At the end of every sprint, you and your team participate in a Retrospective— a meeting to go through what went well and what to improve upon.
Always underpromise and overdeliver
Everything will take longer than you plan. Things that are out of your control will come up. So, never promise to finish a task in exactly the amount of time you think it will take. Multiply this number by some factor (depending on the number of things that are out of your control) and tell your product manager/scrum master/manager this resulting time.
When you have committed to a time frame, stick to it.
Follow up often
People get busy. They lose track of your email/ping. It's nothing personal. Remind them until you have what you need.
Things to improve upon at my new job
Ask a lot, and I mean A LOT, more questions
I think I was worried about looking stupid and inexperienced when I first joined. I spent days working on a small problem that could've been solved in hours if I just asked someone how to do it.
Just like you enjoy helping others, other people probably will enjoy helping you.
Thank people often. If something is blocking your work, tell that to your product manager/scrum master/manager early. Track what you've done and tell our team about it often.
Map out the codebase
Map out how everything works with each other in a way that you can recite where to find some functionality if asked. Constantly question whether this is the best way to solve a problem and bring up these concerns to the relevant person.
Write down what you did every day, week, and month. Reflect on whether this is the best use of your time
Take my one-on-ones more seriously. Have a very large list of questions and suggestions for my 1-on-1s
Write a lot more documentation
Take notes in Word docs/text files during meetings so that they can easily be transferred to other people
Back up my code and notes frequently
JPMorgan is an excellent place to start your journey as a developer. You learn a lot of things in a controlled environment and can easily get help from other engineers. Depending on the team, people at JPMorgan are committed to making sure you learn and grow as a programmer.

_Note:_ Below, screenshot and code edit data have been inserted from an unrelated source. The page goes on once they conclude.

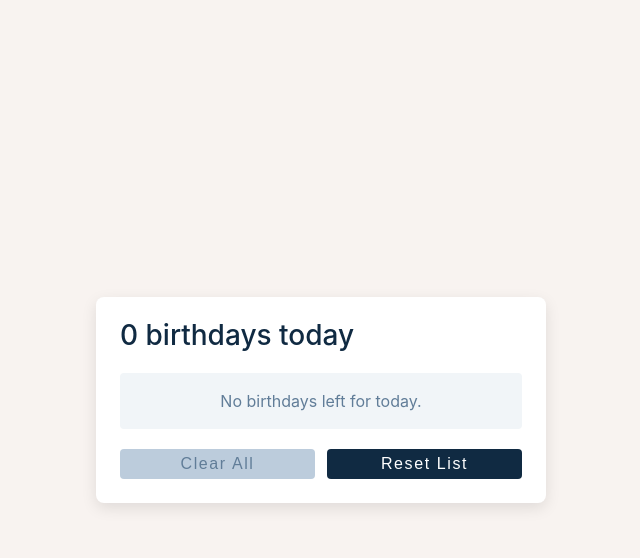
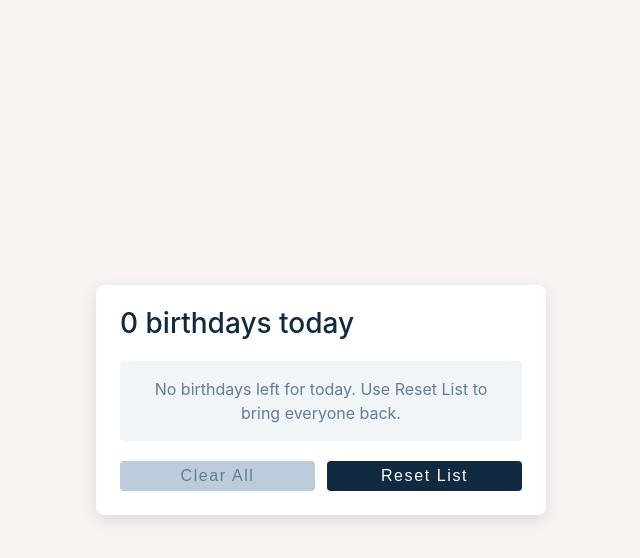
Before and after one commit to Dkshaa/show-birthday, a React (Create React App) app: page / in a window 1280 px wide. Both pictures are taken after a click on the button "Clear All". Shown: the top 558 px of the page, without its empty margins (319-959 px from the left). Built offline with nearby package versions, Linux system fonts and the light colour scheme.

Commit message:
Clarify empty birthday message

```diff
--- a/src/Data/Todo.js
+++ b/src/Data/Todo.js
@@ -40,7 +40,9 @@ const Todo = () => {
           );
         })
       ) : (
-        <p className="empty-message">No birthdays left for today.</p>
+        <p className="empty-message">
+          No birthdays left for today. Use Reset List to bring everyone back.
+        </p>
       )}
       <div className="button-row">
         <button
```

I enjoyed my time here and as you can see, grew from an incompetent engineer to a hopefully, fairly competent one.